Requirement:
All of the records must be repeated exactly.

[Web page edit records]
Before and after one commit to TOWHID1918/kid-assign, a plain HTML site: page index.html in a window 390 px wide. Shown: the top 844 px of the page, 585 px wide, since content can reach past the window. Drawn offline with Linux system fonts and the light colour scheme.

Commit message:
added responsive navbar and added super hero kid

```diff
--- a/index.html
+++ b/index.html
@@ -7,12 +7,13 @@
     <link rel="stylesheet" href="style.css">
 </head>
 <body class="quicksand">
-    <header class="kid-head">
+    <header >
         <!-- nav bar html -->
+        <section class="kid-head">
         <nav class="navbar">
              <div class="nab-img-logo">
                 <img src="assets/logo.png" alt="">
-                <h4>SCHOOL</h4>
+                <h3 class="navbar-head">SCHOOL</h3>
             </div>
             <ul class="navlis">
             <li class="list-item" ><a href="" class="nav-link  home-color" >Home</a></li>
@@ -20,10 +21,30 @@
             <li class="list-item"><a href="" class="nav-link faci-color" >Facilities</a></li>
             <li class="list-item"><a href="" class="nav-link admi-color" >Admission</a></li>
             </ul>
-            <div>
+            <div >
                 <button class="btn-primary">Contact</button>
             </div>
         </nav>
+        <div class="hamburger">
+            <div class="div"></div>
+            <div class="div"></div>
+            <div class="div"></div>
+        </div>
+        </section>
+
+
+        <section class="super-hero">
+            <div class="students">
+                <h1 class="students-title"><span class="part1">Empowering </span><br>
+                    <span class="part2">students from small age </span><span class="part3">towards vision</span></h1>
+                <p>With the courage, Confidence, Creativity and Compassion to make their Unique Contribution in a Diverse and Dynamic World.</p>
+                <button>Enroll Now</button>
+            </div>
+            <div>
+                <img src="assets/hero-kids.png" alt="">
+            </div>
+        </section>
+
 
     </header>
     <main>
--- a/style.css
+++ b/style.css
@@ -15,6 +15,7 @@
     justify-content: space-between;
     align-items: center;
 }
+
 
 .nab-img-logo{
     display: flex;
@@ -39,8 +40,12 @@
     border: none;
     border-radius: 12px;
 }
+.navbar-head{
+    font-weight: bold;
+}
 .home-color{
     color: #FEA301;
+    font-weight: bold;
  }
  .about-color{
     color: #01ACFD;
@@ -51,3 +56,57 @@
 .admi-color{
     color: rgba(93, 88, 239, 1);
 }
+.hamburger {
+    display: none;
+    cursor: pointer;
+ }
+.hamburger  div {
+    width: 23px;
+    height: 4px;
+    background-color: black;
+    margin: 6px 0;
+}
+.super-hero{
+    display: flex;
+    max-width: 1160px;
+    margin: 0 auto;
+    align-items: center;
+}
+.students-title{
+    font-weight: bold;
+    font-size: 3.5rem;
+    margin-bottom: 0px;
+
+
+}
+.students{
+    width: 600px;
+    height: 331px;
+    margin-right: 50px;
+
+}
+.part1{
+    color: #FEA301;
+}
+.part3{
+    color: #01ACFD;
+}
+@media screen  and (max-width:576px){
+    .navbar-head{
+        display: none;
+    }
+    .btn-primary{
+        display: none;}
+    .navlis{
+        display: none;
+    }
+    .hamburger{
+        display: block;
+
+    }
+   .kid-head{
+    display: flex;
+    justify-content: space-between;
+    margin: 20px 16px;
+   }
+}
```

Written answer:
Before and after one commit to TOWHID1918/kid-assign, a plain HTML site: page index.html in a window 390 px wide. Shown: the top 844 px of the page, 585 px wide, since content can reach past the window. Drawn offline with Linux system fonts and the light colour scheme.

Commit message:
added responsive navbar and added super hero kid

```diff
--- a/index.html
+++ b/index.html
@@ -7,12 +7,13 @@
     <link rel="stylesheet" href="style.css">
 </head>
 <body class="quicksand">
-    <header class="kid-head">
+    <header >
         <!-- nav bar html -->
+        <section class="kid-head">
         <nav class="navbar">
              <div class="nab-img-logo">
                 <img src="assets/logo.png" alt="">
-                <h4>SCHOOL</h4>
+                <h3 class="navbar-head">SCHOOL</h3>
             </div>
             <ul class="navlis">
             <li class="list-item" ><a href="" class="nav-link  home-color" >Home</a></li>
@@ -20,10 +21,30 @@
             <li class="list-item"><a href="" class="nav-link faci-color" >Facilities</a></li>
             <li class="list-item"><a href="" class="nav-link admi-color" >Admission</a></li>
             </ul>
-            <div>
+            <div >
                 <button class="btn-primary">Contact</button>
             </div>
         </nav>
+        <div class="hamburger">
+            <div class="div"></div>
+            <div class="div"></div>
+            <div class="div"></div>
+        </div>
+        </section>
+
+
+        <section class="super-hero">
+            <div class="students">
+                <h1 class="students-title"><span class="part1">Empowering </span><br>
+                    <span class="part2">students from small age </span><span class="part3">towards vision</span></h1>
+                <p>With the courage, Confidence, Creativity and Compassion to make their Unique Contribution in a Diverse and Dynamic World.</p>
+                <button>Enroll Now</button>
+            </div>
+            <div>
+                <img src="assets/hero-kids.png" alt="">
+            </div>
+        </section>
+
 
     </header>
     <main>
--- a/style.css
+++ b/style.css
@@ -15,6 +15,7 @@
     justify-content: space-between;
     align-items: center;
 }
+
 
 .nab-img-logo{
     display: flex;
@@ -39,8 +40,12 @@
     border: none;
     border-radius: 12px;
 }
+.navbar-head{
+    font-weight: bold;
+}
 .home-color{
     color: #FEA301;
+    font-weight: bold;
  }
  .about-color{
     color: #01ACFD;
@@ -51,3 +56,57 @@
 .admi-color{
     color: rgba(93, 88, 239, 1);
 }
+.hamburger {
+    display: none;
+    cursor: pointer;
+ }
+.hamburger  div {
+    width: 23px;
+    height: 4px;
+    background-color: black;
+    margin: 6px 0;
+}
+.super-hero{
+    display: flex;
+    max-width: 1160px;
+    margin: 0 auto;
+    align-items: center;
+}
+.students-title{
+    font-weight: bold;
+    font-size: 3.5rem;
+    margin-bottom: 0px;
+
+
+}
+.students{
+    width: 600px;
+    height: 331px;
+    margin-right: 50px;
+
+}
+.part1{
+    color: #FEA301;
+}
+.part3{
+    color: #01ACFD;
+}
+@media screen  and (max-width:576px){
+    .navbar-head{
+        display: none;
+    }
+    .btn-primary{
+        display: none;}
+    .navlis{
+        display: none;
+    }
+    .hamburger{
+        display: block;
+
+    }
+   .kid-head{
+    display: flex;
+    justify-content: space-between;
+    margin: 20px 16px;
+   }
+}
```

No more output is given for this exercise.